▶ _What is being asked_
Check every line below, and copy those that include "affected".

▶ _Recorded data_
_____

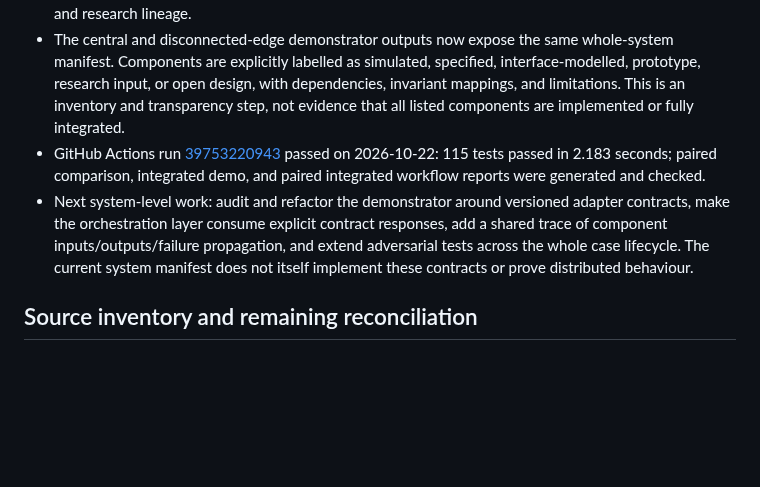
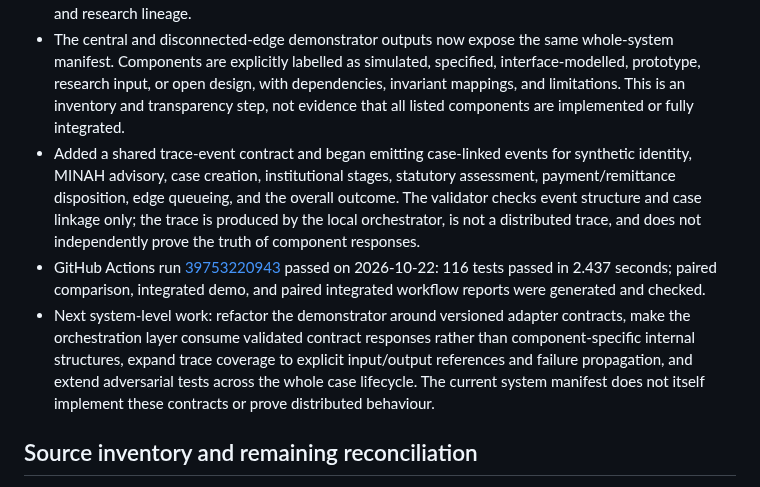
Before and after one commit to joe933212-pixel/KIN-SYS-PROTOCOL, a Markdown page: docs/PROTOTYPE_STATUS.md, the part around the change. Rendered like a GitHub page; blank space fills up the shorter version.

Commit message:
Record shared system trace and 116-test evidence

```diff
--- a/docs/PROTOTYPE_STATUS.md
+++ b/docs/PROTOTYPE_STATUS.md
@@ -19,8 +19,9 @@
 - Added [`SYSTEM_INTEGRATION_ROADMAP.md`](../SYSTEM_INTEGRATION_ROADMAP.md) as the whole-system architecture and development direction, plus [Decision 0002](../DECISIONS/0002-whole-system-first-development.md). The decision makes the end-to-end system contract the organising authority for future component work.
 - Added `protocol-reference/system_model.py`, a machine-readable inventory of 19 logical responsibilities spanning orchestration, identity/authority, message contracts, evidence, rules, MINAH, execution/history, institutional coordination, statutory remittance/payment, edge operation, network/federation, Nexus Pods, privacy/security, governance, external adapters, $KIN, conformance, and research lineage.
 - The central and disconnected-edge demonstrator outputs now expose the same whole-system manifest. Components are explicitly labelled as simulated, specified, interface-modelled, prototype, research input, or open design, with dependencies, invariant mappings, and limitations. This is an inventory and transparency step, not evidence that all listed components are implemented or fully integrated.
-- GitHub Actions run [39753220943](https://github.com/joe933212-pixel/KIN-SYS-PROTOCOL/actions/runs/39753220943) passed on 2026-10-22: 115 tests passed in 2.183 seconds; paired comparison, integrated demo, and paired integrated workflow reports were generated and checked.
-- Next system-level work: audit and refactor the demonstrator around versioned adapter contracts, make the orchestration layer consume explicit contract responses, add a shared trace of component inputs/outputs/failure propagation, and extend adversarial tests across the whole case lifecycle. The current system manifest does not itself implement these contracts or prove distributed behaviour.
+- Added a shared trace-event contract and began emitting case-linked events for synthetic identity, MINAH advisory, case creation, institutional stages, statutory assessment, payment/remittance disposition, edge queueing, and the overall outcome. The validator checks event structure and case linkage only; the trace is produced by the local orchestrator, is not a distributed trace, and does not independently prove the truth of component responses.
+- GitHub Actions run [39753220943](https://github.com/joe933212-pixel/KIN-SYS-PROTOCOL/actions/runs/39753220943) passed on 2026-10-22: 116 tests passed in 2.437 seconds; paired comparison, integrated demo, and paired integrated workflow reports were generated and checked.
+- Next system-level work: refactor the demonstrator around versioned adapter contracts, make the orchestration layer consume validated contract responses rather than component-specific internal structures, expand trace coverage to explicit input/output references and failure propagation, and extend adversarial tests across the whole case lifecycle. The current system manifest does not itself implement these contracts or prove distributed behaviour.
 
 ## Source inventory and remaining reconciliation
 
```
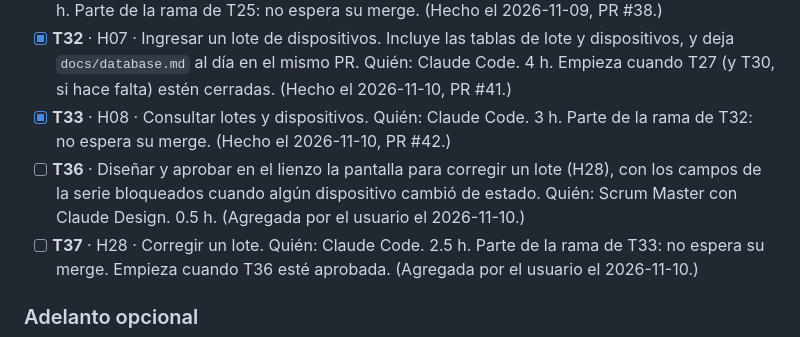
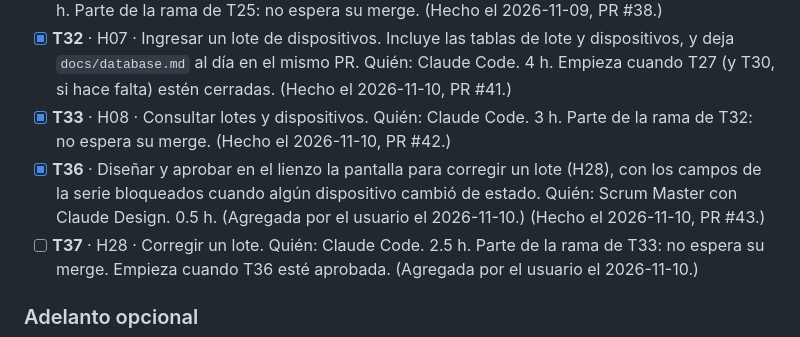
Before and after one commit to Cerati1998/SIGLA-TOS, a Markdown page: docs/sprint-2.md, the part around the change. Rendered like a GitHub page.

Commit message:
docs(H28): diseño aprobado y T36 terminada
Co-Authored-By: Claude Opus 5.5 <noreply@anthropic.com>

```diff
--- a/docs/sprint-2.md
+++ b/docs/sprint-2.md
@@ -38,7 +38,7 @@ Marca de avance: `[ ]` pendiente, `[x]` terminada. Las tareas arrastradas conser
 - [x] **T31** · H04, criterio 12 · Al crear un usuario con DNI, consultar el servicio externo (al completar 8 dígitos o con la lupa) y completar el nombre, con la misma regla de H10. Quién: Claude Code. 1 h. Parte de la rama de T25: no espera su merge. (Hecho el 2026-11-09, PR #38.)
 - [x] **T32** · H07 · Ingresar un lote de dispositivos. Incluye las tablas de lote y dispositivos, y deja `docs/database.md` al día en el mismo PR. Quién: Claude Code. 4 h. Empieza cuando T27 (y T30, si hace falta) estén cerradas. (Hecho el 2026-11-10, PR #41.)
 - [x] **T33** · H08 · Consultar lotes y dispositivos. Quién: Claude Code. 3 h. Parte de la rama de T32: no espera su merge. (Hecho el 2026-11-10, PR #42.)
-- [ ] **T36** · Diseñar y aprobar en el lienzo la pantalla para corregir un lote (H28), con los campos de la serie bloqueados cuando algún dispositivo cambió de estado. Quién: Scrum Master con Claude Design. 0.5 h. (Agregada por el usuario el 2026-11-10.)
+- [x] **T36** · Diseñar y aprobar en el lienzo la pantalla para corregir un lote (H28), con los campos de la serie bloqueados cuando algún dispositivo cambió de estado. Quién: Scrum Master con Claude Design. 0.5 h. (Agregada por el usuario el 2026-11-10.) (Hecho el 2026-11-10, PR #43.)
 - [ ] **T37** · H28 · Corregir un lote. Quién: Claude Code. 2.5 h. Parte de la rama de T33: no espera su merge. Empieza cuando T36 esté aprobada. (Agregada por el usuario el 2026-11-10.)
 
 ### Adelanto opcional
```
Also changed, not shown: docs/product-backlog.md (+1 -1 lines).
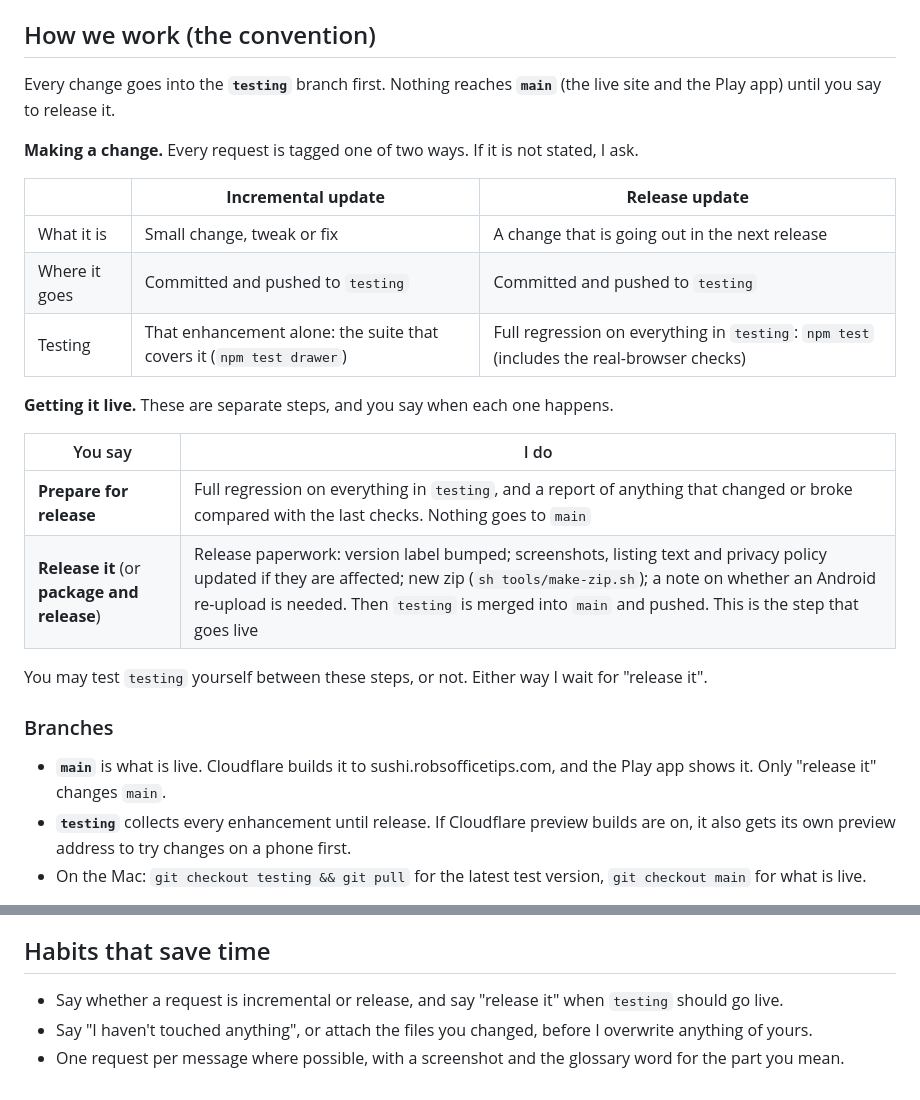
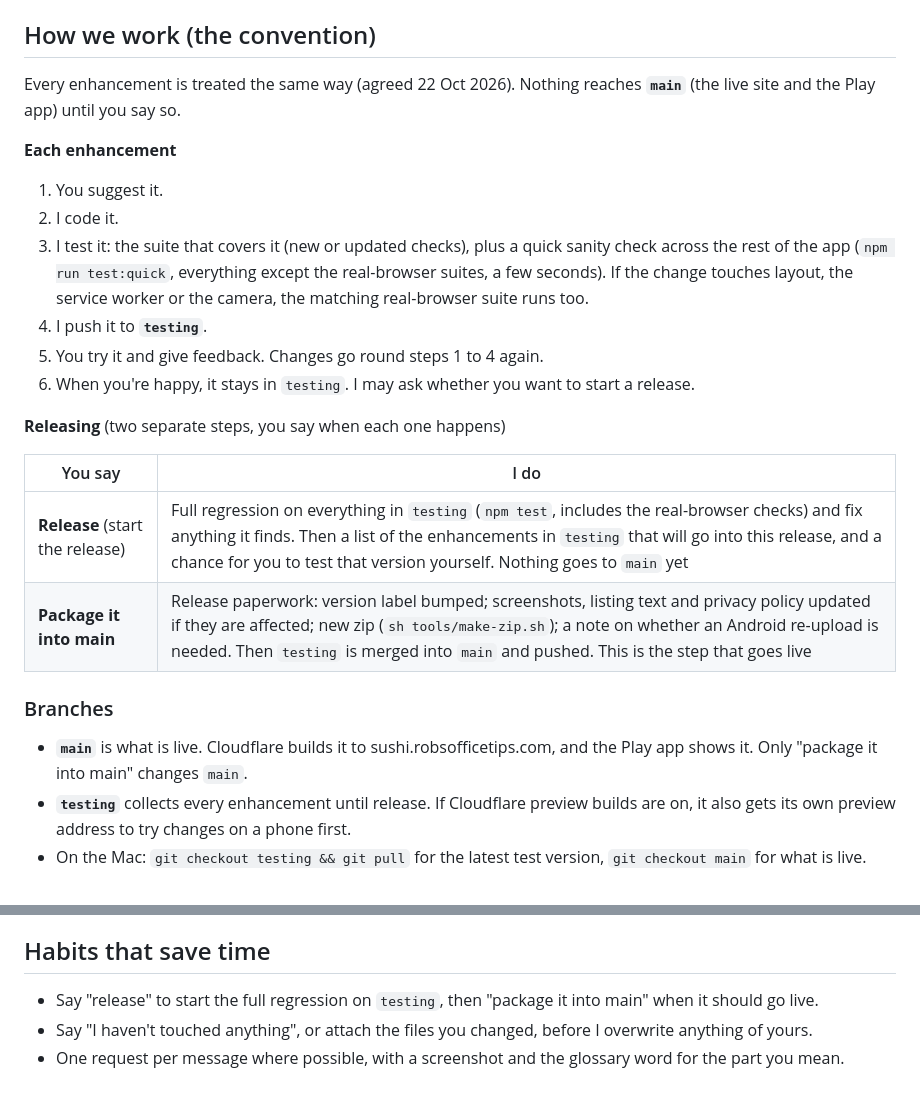
Before and after one commit to rob579/sushi-train-track, a Markdown page: PROJECT-NOTES.md, 2 parts joined by grey strips. GitHub-like rendering.

Commit message:
Project notes: every enhancement is incremental; release and package are separate steps
Co-Authored-By: Claude Opus 5.5 <noreply@anthropic.com>
Claude-Session: https://claude.ai/code/session_017rp1MXtwwQ8FG24GSZj9kK

```diff
--- a/PROJECT-NOTES.md
+++ b/PROJECT-NOTES.md
@@ -6,28 +6,27 @@ The words we use for parts of the screen are in [`docs/GLOSSARY.md`](docs/GLOSSA
 
 ## How we work (the convention)
 
-Every change goes into the **`testing`** branch first. Nothing reaches **`main`** (the live site and the Play app) until you say to release it.
+Every enhancement is treated the same way (agreed 22 Oct 2026). Nothing reaches **`main`** (the live site and the Play app) until you say so.
 
-**Making a change.** Every request is tagged one of two ways. If it is not stated, I ask.
+**Each enhancement**
 
-| | **Incremental update** | **Release update** |
-|---|---|---|
-| What it is | Small change, tweak or fix | A change that is going out in the next release |
-| Where it goes | Committed and pushed to `testing` | Committed and pushed to `testing` |
-| Testing | That enhancement alone: the suite that covers it (`npm test drawer`) | Full regression on everything in `testing`: `npm test` (includes the real-browser checks) |
+1. You suggest it.
+2. I code it.
+3. I test it: the suite that covers it (new or updated checks), plus a quick sanity check across the rest of the app (`npm run test:quick`, everything except the real-browser suites, a few seconds). If the change touches layout, the service worker or the camera, the matching real-browser suite runs too.
+4. I push it to **`testing`**.
+5. You try it and give feedback. Changes go round steps 1 to 4 again.
+6. When you're happy, it stays in `testing`. I may ask whether you want to start a release.
 
-**Getting it live.** These are separate steps, and you say when each one happens.
+**Releasing** (two separate steps, you say when each one happens)
 
 | You say | I do |
 |---|---|
-| **Prepare for release** | Full regression on everything in `testing`, and a report of anything that changed or broke compared with the last checks. Nothing goes to `main` |
-| **Release it** (or **package and release**) | Release paperwork: version label bumped; screenshots, listing text and privacy policy updated if they are affected; new zip (`sh tools/make-zip.sh`); a note on whether an Android re-upload is needed. Then `testing` is merged into `main` and pushed. This is the step that goes live |
-
-You may test `testing` yourself between these steps, or not. Either way I wait for "release it".
+| **Release** (start the release) | Full regression on everything in `testing` (`npm test`, includes the real-browser checks) and fix anything it finds. Then a list of the enhancements in `testing` that will go into this release, and a chance for you to test that version yourself. Nothing goes to `main` yet |
+| **Package it into main** | Release paperwork: version label bumped; screenshots, listing text and privacy policy updated if they are affected; new zip (`sh tools/make-zip.sh`); a note on whether an Android re-upload is needed. Then `testing` is merged into `main` and pushed. This is the step that goes live |
 
 ### Branches
 
-- **`main`** is what is live. Cloudflare builds it to sushi.robsofficetips.com, and the Play app shows it. Only "release it" changes `main`.
+- **`main`** is what is live. Cloudflare builds it to sushi.robsofficetips.com, and the Play app shows it. Only "package it into main" changes `main`.
 - **`testing`** collects every enhancement until release. If Cloudflare preview builds are on, it also gets its own preview address to try changes on a phone first.
 - On the Mac: `git checkout testing && git pull` for the latest test version, `git checkout main` for what is live.
 
@@ -90,6 +89,6 @@ The first run installs a small test library into `~/.cache/sushi-test-deps` (out
 
 ## Habits that save time
 
-- Say whether a request is incremental or release, and say "release it" when `testing` should go live.
+- Say "release" to start the full regression on `testing`, then "package it into main" when it should go live.
 - Say "I haven't touched anything", or attach the files you changed, before I overwrite anything of yours.
 - One request per message where possible, with a screenshot and the glossary word for the part you mean.
```
Also changed, not shown: docs/GLOSSARY.md (+3 -2 lines).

_____

▶ _Written answer_
-| **Release it** (or **package and release**) | Release paperwork: version label bumped; screenshots, listing text and privacy policy updated if they are affected; new zip (`sh tools/make-zip.sh`); a note on whether an Android re-upload is needed. Then `testing` is merged into `main` and pushed. This is the step that goes live |
+| **Package it into main** | Release paperwork: version label bumped; screenshots, listing text and privacy policy updated if they are affected; new zip (`sh tools/make-zip.sh`); a note on whether an Android re-upload is needed. Then `testing` is merged into `main` and pushed. This is the step that goes live |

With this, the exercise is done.